“With all the water resources in Chagang and several power plants, we used to be self-sufficient,” the former official said.
“But electricity supply has become more of a severe issue out here in Chagang province due to Pyongyang’s increasing demand since 2016, when they built Ryomyong Street,” said the official.
The residential Ryomyong Street section of the capital includes a 70-storey skyscraper and was touted by authorities as an example of North Korea’s rapid economic development when it was finished in 2017.
“Since the Ministry of the Central Electric Power Industry introduced a complete electricity distribution management system in 2015, the electricity supply in Chagang province made a turn for the worse,” the official said.
The new system will automatically shut off electricity to an entire province if consumption exceeds its quota, according to the second source.
“Even the electricity produced in the province itself would be taken away by the central government and the people end up living in total darkness,” the official said.
Now as Pyongyang is trying to deliver on Kim Jong Un’s recent promise to alleviate the city’s housing shortage with 50,000 new homes by 2025, including 10,000 by the end of this year, the central government is rerouting all power across the country to the capital so that construction can continue around the clock, the official said.
“Pyongyang people are living a very extravagant life with their houses on well-lit streets while the residents of the provinces don’t even have enough juice to cook a measly pot of corn-rice, to say nothing of lights.”
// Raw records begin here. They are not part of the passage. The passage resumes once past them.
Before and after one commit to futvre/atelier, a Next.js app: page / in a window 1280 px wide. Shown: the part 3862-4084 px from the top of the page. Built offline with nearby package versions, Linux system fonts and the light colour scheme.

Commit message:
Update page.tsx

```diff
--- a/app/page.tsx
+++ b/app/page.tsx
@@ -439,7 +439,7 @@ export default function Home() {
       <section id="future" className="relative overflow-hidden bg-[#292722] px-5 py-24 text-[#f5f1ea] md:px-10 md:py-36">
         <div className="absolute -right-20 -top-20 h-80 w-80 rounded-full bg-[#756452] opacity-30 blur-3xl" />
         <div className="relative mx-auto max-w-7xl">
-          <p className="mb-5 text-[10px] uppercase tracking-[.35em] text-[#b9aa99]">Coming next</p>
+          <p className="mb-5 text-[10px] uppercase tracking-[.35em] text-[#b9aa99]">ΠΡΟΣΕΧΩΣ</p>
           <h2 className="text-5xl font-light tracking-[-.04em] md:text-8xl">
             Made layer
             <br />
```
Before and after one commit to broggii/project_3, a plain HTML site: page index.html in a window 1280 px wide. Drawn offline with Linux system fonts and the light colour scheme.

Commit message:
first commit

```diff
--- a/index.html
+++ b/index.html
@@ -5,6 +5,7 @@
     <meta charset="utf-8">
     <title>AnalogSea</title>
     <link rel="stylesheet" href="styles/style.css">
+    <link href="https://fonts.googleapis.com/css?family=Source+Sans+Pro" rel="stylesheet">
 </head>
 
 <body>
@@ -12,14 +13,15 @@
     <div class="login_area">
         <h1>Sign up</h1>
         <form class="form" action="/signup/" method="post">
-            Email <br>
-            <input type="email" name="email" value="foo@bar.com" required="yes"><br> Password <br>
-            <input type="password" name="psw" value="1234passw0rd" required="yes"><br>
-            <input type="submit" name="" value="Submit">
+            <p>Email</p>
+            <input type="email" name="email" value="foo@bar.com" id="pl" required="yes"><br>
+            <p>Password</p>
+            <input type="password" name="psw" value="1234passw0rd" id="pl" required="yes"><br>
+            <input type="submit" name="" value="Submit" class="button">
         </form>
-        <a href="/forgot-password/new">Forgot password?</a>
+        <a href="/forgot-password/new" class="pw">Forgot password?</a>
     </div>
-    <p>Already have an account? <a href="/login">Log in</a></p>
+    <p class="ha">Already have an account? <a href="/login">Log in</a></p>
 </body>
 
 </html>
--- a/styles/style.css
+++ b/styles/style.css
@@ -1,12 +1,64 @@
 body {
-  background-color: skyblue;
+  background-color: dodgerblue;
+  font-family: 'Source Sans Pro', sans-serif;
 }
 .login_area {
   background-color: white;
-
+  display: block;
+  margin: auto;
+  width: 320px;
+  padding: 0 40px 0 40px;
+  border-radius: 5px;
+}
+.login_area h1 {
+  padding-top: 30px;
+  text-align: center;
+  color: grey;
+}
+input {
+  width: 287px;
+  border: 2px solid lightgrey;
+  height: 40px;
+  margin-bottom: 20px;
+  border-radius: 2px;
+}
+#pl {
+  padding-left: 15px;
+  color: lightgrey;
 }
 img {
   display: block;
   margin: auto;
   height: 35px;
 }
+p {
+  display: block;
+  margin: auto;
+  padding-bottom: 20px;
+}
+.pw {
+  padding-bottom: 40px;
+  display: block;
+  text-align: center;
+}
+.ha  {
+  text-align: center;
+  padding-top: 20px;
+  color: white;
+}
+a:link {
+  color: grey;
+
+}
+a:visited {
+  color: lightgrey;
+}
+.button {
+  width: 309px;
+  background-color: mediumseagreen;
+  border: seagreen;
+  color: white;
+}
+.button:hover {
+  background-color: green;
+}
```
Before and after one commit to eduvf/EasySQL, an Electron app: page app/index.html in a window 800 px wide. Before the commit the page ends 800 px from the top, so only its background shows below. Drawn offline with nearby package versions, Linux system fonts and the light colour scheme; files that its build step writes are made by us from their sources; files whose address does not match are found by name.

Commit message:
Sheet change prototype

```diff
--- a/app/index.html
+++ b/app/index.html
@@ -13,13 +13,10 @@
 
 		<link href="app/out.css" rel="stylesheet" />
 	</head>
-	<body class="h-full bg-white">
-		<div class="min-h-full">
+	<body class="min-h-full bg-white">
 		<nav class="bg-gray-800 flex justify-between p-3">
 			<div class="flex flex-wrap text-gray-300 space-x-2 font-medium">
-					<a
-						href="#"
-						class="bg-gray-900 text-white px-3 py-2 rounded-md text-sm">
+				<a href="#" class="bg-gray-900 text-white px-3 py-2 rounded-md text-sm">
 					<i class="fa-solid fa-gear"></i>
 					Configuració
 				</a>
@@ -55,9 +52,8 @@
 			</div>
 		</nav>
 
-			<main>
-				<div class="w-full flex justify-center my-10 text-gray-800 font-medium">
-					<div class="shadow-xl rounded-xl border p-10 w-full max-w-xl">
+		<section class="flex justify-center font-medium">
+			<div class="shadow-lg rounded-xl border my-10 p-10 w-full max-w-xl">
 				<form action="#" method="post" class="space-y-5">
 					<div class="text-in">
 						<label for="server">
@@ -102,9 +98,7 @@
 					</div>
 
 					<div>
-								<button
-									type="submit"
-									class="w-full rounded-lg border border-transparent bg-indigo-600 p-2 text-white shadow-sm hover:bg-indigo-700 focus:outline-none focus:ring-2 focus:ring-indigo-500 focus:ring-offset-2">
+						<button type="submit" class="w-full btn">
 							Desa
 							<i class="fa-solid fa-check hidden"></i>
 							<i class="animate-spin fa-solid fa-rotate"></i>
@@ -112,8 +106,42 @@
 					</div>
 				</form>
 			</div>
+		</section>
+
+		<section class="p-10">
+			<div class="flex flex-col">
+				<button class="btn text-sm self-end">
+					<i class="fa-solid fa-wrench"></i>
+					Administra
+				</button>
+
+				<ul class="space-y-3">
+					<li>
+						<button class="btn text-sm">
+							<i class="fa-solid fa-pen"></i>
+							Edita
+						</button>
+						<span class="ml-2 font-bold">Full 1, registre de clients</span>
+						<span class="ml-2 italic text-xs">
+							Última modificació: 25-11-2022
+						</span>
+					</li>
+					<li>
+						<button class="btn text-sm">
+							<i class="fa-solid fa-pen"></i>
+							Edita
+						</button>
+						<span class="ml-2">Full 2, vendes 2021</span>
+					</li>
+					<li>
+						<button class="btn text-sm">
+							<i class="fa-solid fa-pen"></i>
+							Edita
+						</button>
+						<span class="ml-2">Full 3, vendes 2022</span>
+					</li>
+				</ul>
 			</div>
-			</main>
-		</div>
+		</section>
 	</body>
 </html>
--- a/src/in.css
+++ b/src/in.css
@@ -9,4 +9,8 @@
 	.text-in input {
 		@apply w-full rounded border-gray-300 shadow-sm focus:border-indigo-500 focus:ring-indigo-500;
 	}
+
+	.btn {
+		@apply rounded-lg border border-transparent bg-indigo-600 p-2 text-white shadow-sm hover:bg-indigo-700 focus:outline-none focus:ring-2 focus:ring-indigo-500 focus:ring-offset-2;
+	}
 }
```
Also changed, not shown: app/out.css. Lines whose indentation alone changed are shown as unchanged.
RFA reported May 31 that Pyongyang residents were concerned that the city’s residential areas were getting continuous power only because the city’s factories and businesses were closed due to poor economic conditions.
“I don’t know whether to laugh or cry because we have 24/7 electricity in exchange for so many factories shutting down,” the Pyongyang resident said.
Reported by Yong Gun Shin and Jeong Yon Park for RFA’s Korean Service. Translated by Jinha Shin. Written in English by Eugene Whong.
This content originally appeared on Radio Free Asia and was authored by Radio Free Asia.